First, let’s calculate revenue from the deal. This is the total amount of cash you’d get up front.
Number of Groupons to be sold : _______
Price of Groupons : * _______
Gross Revenue : = _______
Groupon’s cut : – _______
(Gross Revenue * a percentage between 33% and 50%)
Final Revenue : …………………….…….= _______
Next we have to consider breakage, the cost of cannibalization, and the likelihood of retaining repeat customers. We begin by establishing the value of an interaction with a customer.
Average Purchase Revenue : _______
Average Cost of Goods Sold : – _______
Average Profit of a Sale : = _______
Redemption Number : _______
(Number of Groupons sold * 70%, thanks to breakage!)
Opportunity Cost of Cannibals : _______
(Redemption Number * 10% * Average Profit of a Sale. You may want to adjust the %.)
Value of New Regulars : _______
(Redemption Number * Average Profit of a Sale * Return Rate * Number of Returns)

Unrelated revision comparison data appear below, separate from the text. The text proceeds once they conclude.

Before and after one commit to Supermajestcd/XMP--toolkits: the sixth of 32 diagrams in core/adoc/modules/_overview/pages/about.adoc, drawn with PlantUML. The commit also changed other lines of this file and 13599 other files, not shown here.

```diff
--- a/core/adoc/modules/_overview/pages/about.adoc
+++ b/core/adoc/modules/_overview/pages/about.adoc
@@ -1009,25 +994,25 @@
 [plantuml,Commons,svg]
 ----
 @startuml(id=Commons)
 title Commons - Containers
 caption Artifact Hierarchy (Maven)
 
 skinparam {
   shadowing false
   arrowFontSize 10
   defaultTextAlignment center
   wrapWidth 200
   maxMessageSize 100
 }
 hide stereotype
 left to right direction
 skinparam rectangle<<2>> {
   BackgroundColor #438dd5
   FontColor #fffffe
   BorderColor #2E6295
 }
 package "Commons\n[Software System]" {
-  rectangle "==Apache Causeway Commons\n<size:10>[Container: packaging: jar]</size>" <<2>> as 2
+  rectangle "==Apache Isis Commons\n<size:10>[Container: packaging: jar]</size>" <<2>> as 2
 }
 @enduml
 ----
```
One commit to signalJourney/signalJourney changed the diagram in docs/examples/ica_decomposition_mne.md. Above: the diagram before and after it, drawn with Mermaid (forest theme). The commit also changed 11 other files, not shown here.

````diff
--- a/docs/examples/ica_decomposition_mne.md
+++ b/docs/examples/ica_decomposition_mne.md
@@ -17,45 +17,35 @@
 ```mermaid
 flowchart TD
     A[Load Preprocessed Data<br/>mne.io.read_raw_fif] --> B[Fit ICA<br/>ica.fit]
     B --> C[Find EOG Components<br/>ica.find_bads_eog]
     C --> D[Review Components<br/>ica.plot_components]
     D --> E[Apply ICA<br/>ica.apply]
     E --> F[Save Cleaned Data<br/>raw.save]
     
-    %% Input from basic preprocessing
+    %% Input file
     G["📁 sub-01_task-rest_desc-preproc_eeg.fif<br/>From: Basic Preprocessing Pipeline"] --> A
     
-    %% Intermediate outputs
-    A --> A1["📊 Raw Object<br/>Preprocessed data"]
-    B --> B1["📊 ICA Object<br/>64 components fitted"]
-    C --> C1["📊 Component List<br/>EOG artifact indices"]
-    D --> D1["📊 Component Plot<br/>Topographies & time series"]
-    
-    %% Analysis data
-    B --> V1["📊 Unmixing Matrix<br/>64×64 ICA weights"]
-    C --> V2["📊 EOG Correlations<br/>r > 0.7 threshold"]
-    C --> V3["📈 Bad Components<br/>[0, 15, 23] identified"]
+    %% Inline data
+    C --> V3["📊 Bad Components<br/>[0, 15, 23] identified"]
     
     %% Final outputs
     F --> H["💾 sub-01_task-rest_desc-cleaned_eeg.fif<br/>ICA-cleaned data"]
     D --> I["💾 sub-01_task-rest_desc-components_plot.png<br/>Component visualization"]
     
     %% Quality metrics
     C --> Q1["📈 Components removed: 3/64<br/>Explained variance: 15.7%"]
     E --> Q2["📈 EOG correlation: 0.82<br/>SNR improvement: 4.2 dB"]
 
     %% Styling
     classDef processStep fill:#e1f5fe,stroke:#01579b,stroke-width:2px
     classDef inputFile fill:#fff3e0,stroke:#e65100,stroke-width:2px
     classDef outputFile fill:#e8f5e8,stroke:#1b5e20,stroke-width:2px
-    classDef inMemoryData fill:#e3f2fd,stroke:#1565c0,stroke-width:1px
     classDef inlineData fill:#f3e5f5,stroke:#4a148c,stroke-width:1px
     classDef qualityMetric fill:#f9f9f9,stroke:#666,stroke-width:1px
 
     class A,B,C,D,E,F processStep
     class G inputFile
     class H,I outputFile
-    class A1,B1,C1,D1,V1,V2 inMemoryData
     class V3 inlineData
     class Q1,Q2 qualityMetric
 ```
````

According to Professor Dholakia’s research, the Return Rate can vary between 13 and 31 percent. For the number of returns, you’ll have to use your expected life of a customer relationship.
Lastly, very important to consider: what it cost you to offer the deal.
Cost to Offer : _______
(Redemption number * average Cost of Goods Sold)
Whew, that’s a lot of math. Now for the grand finale!
Rough Estimate of What a Groupon Is Worth =
Final Revenue + Value of New Regulars – Cost to Offer – Opportunity Cost of Cannibals
You could throw in miscellaneous factors mentioned previously, like overcrowding or marketing value, but those will vary considerably across businesses and may stray into the realm of pure guesswork. (Of course, if you’d be interested in having a more sophisticated calculation done, with fancy MBA terminology like “net present value” and “discounted cash flows,” there are plenty of smart and talented folks at Babson who could do exactly that.)
What It All Means
After running this calculation for a local restaurant—1,000 Groupons sold at $10 for $20 face value, $18 average purchase with $9 average cost of goods sold, with new customers returning an average of twice—I found that running a Groupon deal was essentially a break-even proposition, plus or minus $500 depending on how optimistic I chose to be with the assumptions—hardly a runaway success. The most impactful factor is what I described as the Return Rate: while you won’t be able to get a majority of bargain hunters to return to your establishment, the difference between being able to capture 15 percent and 30 percent represents the difference between making money and losing money.
In essence, this demonstrates that a Groupon offering will do little to help a venue with an undifferentiated product, like the uninspiring pizza/sub/wings shops ubiquitous in the Boston metro area, while it could substantially expand the customer base for a more unique establishment that has a higher chance of luring customers back with a distinctive product or service, even when the next guy is offering a 70 percent off social coupon.